WHAT IS REQUIRED =>
Every line containing the string "parametryarxwindow" is to be copied from the records.

Revision tracking records =>
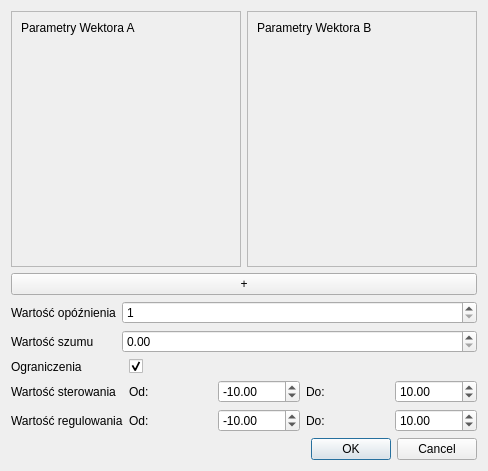
This is parametryarxwindow.ui in surowyantoni/PK_projekt_SK as Qt 5 draws it before an edit. The edited form follows.
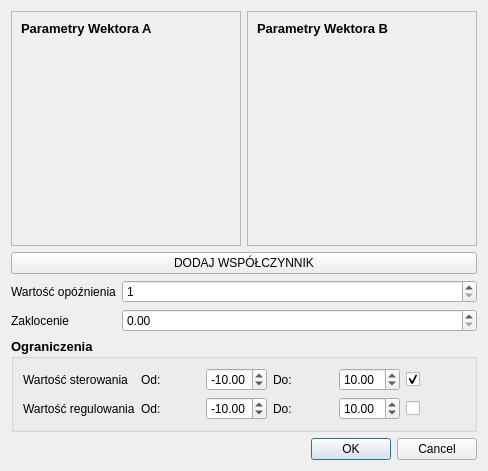
This is the edited form.

```diff
--- a/parametryarxwindow.ui
+++ b/parametryarxwindow.ui
@@ -26,31 +26,39 @@
          <rect>
           <x>0</x>
           <y>0</y>
-          <width>132</width>
-          <height>42</height>
+          <width>229</width>
+          <height>230</height>
          </rect>
         </property>
         <layout class="QVBoxLayout" name="verticalLayout">
          <item>
-          <layout class="QVBoxLayout" name="verticalLayout_2">
-           <item>
             <widget class="QLabel" name="label">
+           <property name="font">
+            <font>
+             <pointsize>10</pointsize>
+             <bold>true</bold>
+            </font>
+           </property>
              <property name="text">
               <string>Parametry Wektora A</string>
              </property>
             </widget>
            </item>
            <item>
-            <widget class="QFrame" name="verticalFrame">
-             <property name="sizePolicy">
-              <sizepolicy hsizetype="Expanding" vsizetype="Expanding">
-               <horstretch>0</horstretch>
-               <verstretch>0</verstretch>
-              </sizepolicy>
-             </property>
-            </widget>
-           </item>
-          </layout>
+          <layout class="QVBoxLayout" name="verticalLayout_A"/>
+         </item>
+         <item>
+          <spacer name="verticalSpacer">
+           <property name="orientation">
+            <enum>Qt::Vertical</enum>
+           </property>
+           <property name="sizeHint" stdset="0">
+            <size>
+             <width>20</width>
+             <height>40</height>
+            </size>
+           </property>
+          </spacer>
          </item>
         </layout>
        </widget>
@@ -66,42 +74,56 @@
          <rect>
           <x>0</x>
           <y>0</y>
-          <width>131</width>
-          <height>42</height>
+          <width>229</width>
+          <height>230</height>
          </rect>
         </property>
         <layout class="QVBoxLayout" name="verticalLayout_4">
          <item>
-          <layout class="QVBoxLayout" name="verticalLayout_3">
-           <item>
             <widget class="QLabel" name="label_2">
+           <property name="font">
+            <font>
+             <pointsize>10</pointsize>
+             <bold>true</bold>
+            </font>
+           </property>
              <property name="text">
               <string>Parametry Wektora B</string>
              </property>
             </widget>
            </item>
            <item>
-            <widget class="QFrame" name="verticalFrame_2">
-             <property name="sizePolicy">
-              <sizepolicy hsizetype="Expanding" vsizetype="Expanding">
-               <horstretch>0</horstretch>
-               <verstretch>0</verstretch>
-              </sizepolicy>
-             </property>
-            </widget>
-           </item>
-          </layout>
-         </item>
-        </layout>
+          <layout class="QVBoxLayout" name="verticalLayout_B"/>
+         </item>
+         <item>
+          <spacer name="verticalSpacer_2">
+           <property name="orientation">
+            <enum>Qt::Vertical</enum>
+           </property>
+           <property name="sizeHint" stdset="0">
+            <size>
+             <width>20</width>
+             <height>40</height>
+            </size>
+           </property>
+          </spacer>
+         </item>
+        </layout>
        </widget>
       </widget>
      </item>
     </layout>
    </item>
    <item>
-    <widget class="QPushButton" name="addAreaVectorA">
+    <widget class="QPushButton" name="pushButton_addWspolczynnik">
+     <property name="font">
+      <font>
+       <pointsize>9</pointsize>
+       <bold>false</bold>
+      </font>
+     </property>
      <property name="text">
-      <string>+</string>
+      <string>DODAJ WSPÓŁCZYNNIK</string>
      </property>
     </widget>
    </item>
@@ -127,7 +149,7 @@
      <item row="1" column="0">
       <widget class="QLabel" name="label_4">
        <property name="text">
-        <string>Wartość szumu</string>
+        <string>Zaklocenie</string>
        </property>
       </widget>
      </item>
@@ -137,23 +159,25 @@
     </layout>
    </item>
    <item>
-    <layout class="QGridLayout" name="gridLayout">
-     <item row="2" column="1">
-      <widget class="QLabel" name="label_8">
-       <property name="text">
-        <string>Od:</string>
-       </property>
-      </widget>
-     </item>
-     <item row="2" column="4">
-      <widget class="QDoubleSpinBox" name="doWartoscSterowania">
-       <property name="value">
-        <double>10.000000000000000</double>
-       </property>
-      </widget>
-     </item>
-     <item row="2" column="2">
-      <widget class="QDoubleSpinBox" name="odWartoscSterowania">
+    <widget class="QGroupBox" name="groupBox">
+     <property name="font">
+      <font>
+       <pointsize>10</pointsize>
+       <bold>true</bold>
+      </font>
+     </property>
+     <property name="title">
+      <string>Ograniczenia</string>
+     </property>
+     <layout class="QGridLayout" name="gridLayout_2">
+      <item row="7" column="2">
+       <widget class="QDoubleSpinBox" name="spinBox_wyjscieMin">
+        <property name="font">
+         <font>
+          <pointsize>9</pointsize>
+          <bold>false</bold>
+         </font>
+        </property>
        <property name="prefix">
         <string/>
        </property>
@@ -168,79 +192,160 @@
        </property>
       </widget>
      </item>
-     <item row="2" column="0">
+      <item row="6" column="5">
+       <widget class="QCheckBox" name="checkBoxOgraniczeniaWejscia">
+        <property name="font">
+         <font>
+          <pointsize>9</pointsize>
+          <bold>false</bold>
+         </font>
+        </property>
+        <property name="text">
+         <string/>
+        </property>
+        <property name="checked">
+         <bool>true</bool>
+        </property>
+       </widget>
+      </item>
+      <item row="7" column="5">
+       <widget class="QCheckBox" name="checkBoxOgraniczeniaWyjscia">
+        <property name="font">
+         <font>
+          <pointsize>9</pointsize>
+          <bold>false</bold>
+         </font>
+        </property>
+        <property name="text">
+         <string/>
+        </property>
+       </widget>
+      </item>
+      <item row="7" column="0">
+       <widget class="QLabel" name="label_11">
+        <property name="font">
+         <font>
+          <pointsize>9</pointsize>
+          <bold>false</bold>
+         </font>
+        </property>
+        <property name="text">
+         <string>Wartość regulowania</string>
+        </property>
+       </widget>
+      </item>
+      <item row="6" column="0">
       <widget class="QLabel" name="label_6">
+        <property name="font">
+         <font>
+          <pointsize>9</pointsize>
+          <bold>false</bold>
+         </font>
+        </property>
        <property name="text">
         <string>Wartość sterowania</string>
        </property>
       </widget>
      </item>
-     <item row="2" column="3">
+      <item row="6" column="2">
+       <widget class="QDoubleSpinBox" name="spinBox_wejscieMin">
+        <property name="font">
+         <font>
+          <pointsize>9</pointsize>
+          <bold>false</bold>
+         </font>
+        </property>
+        <property name="minimum">
+         <double>-99.989999999999995</double>
+        </property>
+        <property name="value">
+         <double>-10.000000000000000</double>
+        </property>
+       </widget>
+      </item>
+      <item row="6" column="3">
       <widget class="QLabel" name="label_10">
+        <property name="font">
+         <font>
+          <pointsize>9</pointsize>
+          <bold>false</bold>
+         </font>
+        </property>
        <property name="text">
         <string>Do:</string>
        </property>
       </widget>
      </item>
-     <item row="1" column="1">
-      <widget class="QCheckBox" name="checkboxOgraniczenia">
-       <property name="text">
-        <string/>
-       </property>
-       <property name="checked">
-        <bool>true</bool>
-       </property>
-      </widget>
-     </item>
-     <item row="1" column="0">
-      <widget class="QLabel" name="label_5">
-       <property name="text">
-        <string>Ograniczenia</string>
-       </property>
-      </widget>
-     </item>
-     <item row="3" column="2">
-      <widget class="QDoubleSpinBox" name="odWartoscRegulowania">
-       <property name="minimum">
-        <double>-99.989999999999995</double>
-       </property>
-       <property name="value">
-        <double>-10.000000000000000</double>
-       </property>
-      </widget>
-     </item>
-     <item row="3" column="4">
-      <widget class="QDoubleSpinBox" name="doWartoscRegulowania">
-       <property name="minimum">
-        <double>-99.989999999999995</double>
-       </property>
-       <property name="value">
-        <double>10.000000000000000</double>
-       </property>
-      </widget>
-     </item>
-     <item row="3" column="1">
-      <widget class="QLabel" name="label_7">
-       <property name="text">
-        <string>Od:</string>
-       </property>
-      </widget>
-     </item>
-     <item row="3" column="3">
+      <item row="7" column="3">
       <widget class="QLabel" name="label_9">
+        <property name="font">
+         <font>
+          <pointsize>9</pointsize>
+          <bold>false</bold>
+         </font>
+        </property>
        <property name="text">
         <string>Do:</string>
        </property>
       </widget>
      </item>
-     <item row="3" column="0">
-      <widget class="QLabel" name="label_11">
+      <item row="6" column="1">
+       <widget class="QLabel" name="label_8">
+        <property name="font">
+         <font>
+          <pointsize>9</pointsize>
+          <bold>false</bold>
+         </font>
+        </property>
        <property name="text">
-        <string>Wartość regulowania</string>
+         <string>Od:</string>
+        </property>
+       </widget>
+      </item>
+      <item row="6" column="4">
+       <widget class="QDoubleSpinBox" name="spinBox_wejscieMax">
+        <property name="font">
+         <font>
+          <pointsize>9</pointsize>
+          <bold>false</bold>
+         </font>
+        </property>
+        <property name="minimum">
+         <double>-99.989999999999995</double>
+        </property>
+        <property name="value">
+         <double>10.000000000000000</double>
+        </property>
+       </widget>
+      </item>
+      <item row="7" column="1">
+       <widget class="QLabel" name="label_7">
+        <property name="font">
+         <font>
+          <pointsize>9</pointsize>
+          <bold>false</bold>
+         </font>
+        </property>
+        <property name="text">
+         <string>Od:</string>
+        </property>
+       </widget>
+      </item>
+      <item row="7" column="4">
+       <widget class="QDoubleSpinBox" name="spinBox_wyjscieMax">
+        <property name="font">
+         <font>
+          <pointsize>9</pointsize>
+          <bold>false</bold>
+         </font>
+        </property>
+        <property name="value">
+         <double>10.000000000000000</double>
        </property>
       </widget>
      </item>
     </layout>
+    </widget>
    </item>
    <item>
     <widget class="QDialogButtonBox" name="buttonBox">
```
Left out of the diff: 8 changed lines with no effect on the pictures. Lines whose indentation alone changed are shown as unchanged.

EXPECTED ANSWER =>
This is parametryarxwindow.ui in surowyantoni/PK_projekt_SK as Qt 5 draws it before an edit. The edited form follows.
--- a/parametryarxwindow.ui
+++ b/parametryarxwindow.ui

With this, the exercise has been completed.